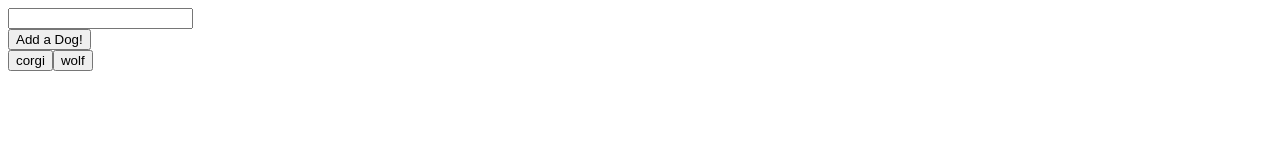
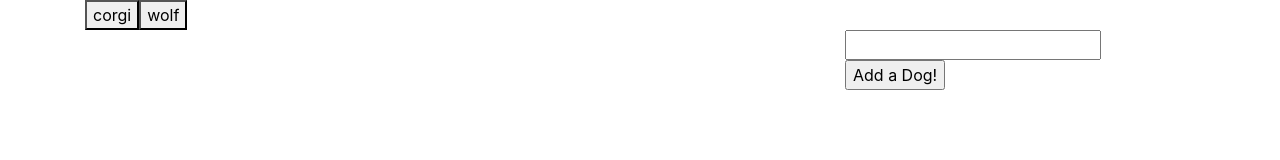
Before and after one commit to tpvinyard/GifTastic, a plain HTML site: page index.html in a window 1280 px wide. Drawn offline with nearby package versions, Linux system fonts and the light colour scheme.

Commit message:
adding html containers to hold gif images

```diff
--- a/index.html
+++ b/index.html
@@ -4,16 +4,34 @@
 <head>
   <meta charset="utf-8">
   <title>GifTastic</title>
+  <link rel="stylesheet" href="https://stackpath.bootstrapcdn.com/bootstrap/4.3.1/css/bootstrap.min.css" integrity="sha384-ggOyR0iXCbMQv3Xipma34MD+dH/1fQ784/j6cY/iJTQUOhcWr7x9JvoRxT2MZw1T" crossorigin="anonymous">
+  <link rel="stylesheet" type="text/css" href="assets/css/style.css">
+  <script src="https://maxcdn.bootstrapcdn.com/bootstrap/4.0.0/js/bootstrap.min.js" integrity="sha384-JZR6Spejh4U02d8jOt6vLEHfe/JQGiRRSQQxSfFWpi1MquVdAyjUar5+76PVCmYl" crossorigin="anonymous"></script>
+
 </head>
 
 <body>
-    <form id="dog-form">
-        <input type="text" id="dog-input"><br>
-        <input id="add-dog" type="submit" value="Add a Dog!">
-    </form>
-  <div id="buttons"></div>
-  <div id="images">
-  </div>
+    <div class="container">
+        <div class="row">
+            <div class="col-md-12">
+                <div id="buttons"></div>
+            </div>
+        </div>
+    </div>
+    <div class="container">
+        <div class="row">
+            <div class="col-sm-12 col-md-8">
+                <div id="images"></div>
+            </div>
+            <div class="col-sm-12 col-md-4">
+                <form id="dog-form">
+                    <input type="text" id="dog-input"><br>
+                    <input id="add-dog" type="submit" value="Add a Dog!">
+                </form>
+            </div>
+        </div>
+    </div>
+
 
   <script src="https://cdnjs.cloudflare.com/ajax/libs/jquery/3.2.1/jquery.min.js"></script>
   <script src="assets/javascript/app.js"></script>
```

--

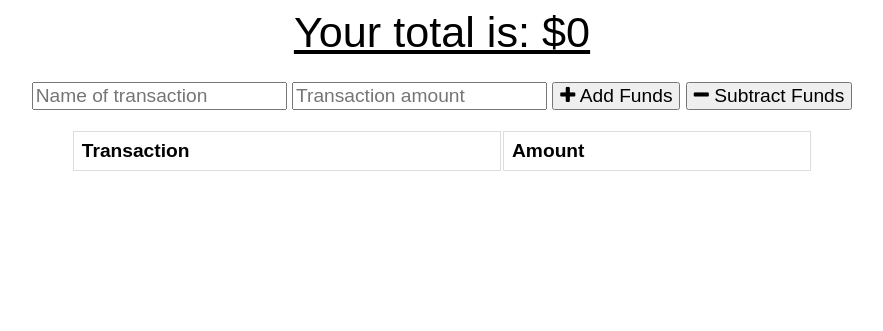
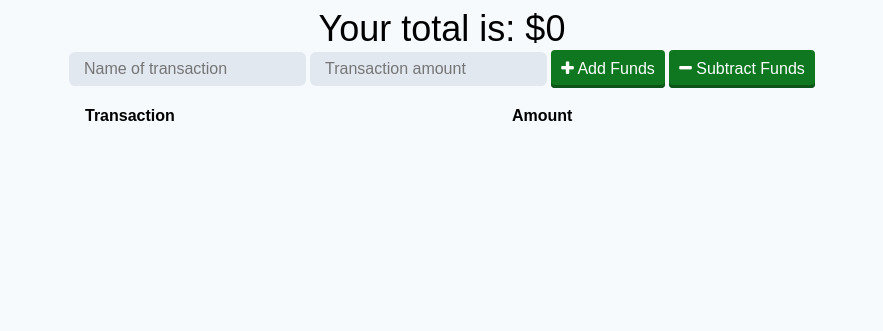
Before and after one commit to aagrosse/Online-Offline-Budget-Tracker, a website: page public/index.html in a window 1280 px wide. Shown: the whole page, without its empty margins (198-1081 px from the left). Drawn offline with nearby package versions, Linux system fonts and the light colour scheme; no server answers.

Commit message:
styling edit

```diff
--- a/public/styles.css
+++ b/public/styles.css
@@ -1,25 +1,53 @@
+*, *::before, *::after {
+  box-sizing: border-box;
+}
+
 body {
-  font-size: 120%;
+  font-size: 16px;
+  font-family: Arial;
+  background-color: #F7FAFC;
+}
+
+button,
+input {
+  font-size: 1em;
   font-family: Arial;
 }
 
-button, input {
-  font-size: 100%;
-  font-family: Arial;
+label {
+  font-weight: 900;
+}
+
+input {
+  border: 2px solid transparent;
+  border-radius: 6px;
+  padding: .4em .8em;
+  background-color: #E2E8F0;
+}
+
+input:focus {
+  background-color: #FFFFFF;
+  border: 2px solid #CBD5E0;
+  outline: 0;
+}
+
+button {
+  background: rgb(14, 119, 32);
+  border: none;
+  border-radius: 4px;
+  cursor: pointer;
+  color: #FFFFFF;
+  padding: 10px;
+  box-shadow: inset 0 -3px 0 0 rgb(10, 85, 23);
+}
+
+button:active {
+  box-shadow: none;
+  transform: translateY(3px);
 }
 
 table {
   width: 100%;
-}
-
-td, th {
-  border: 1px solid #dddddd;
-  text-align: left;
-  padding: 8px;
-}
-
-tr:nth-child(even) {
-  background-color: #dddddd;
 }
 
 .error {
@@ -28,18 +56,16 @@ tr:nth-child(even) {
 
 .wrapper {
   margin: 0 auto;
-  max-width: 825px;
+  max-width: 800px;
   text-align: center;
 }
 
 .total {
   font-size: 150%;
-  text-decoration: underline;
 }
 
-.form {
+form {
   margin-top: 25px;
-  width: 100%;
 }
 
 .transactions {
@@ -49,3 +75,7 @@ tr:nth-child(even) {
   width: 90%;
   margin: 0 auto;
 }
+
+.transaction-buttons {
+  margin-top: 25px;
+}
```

About this task: How many lines of the records contain the word "text"? Reply with the number and nothing else.

Finished task: 6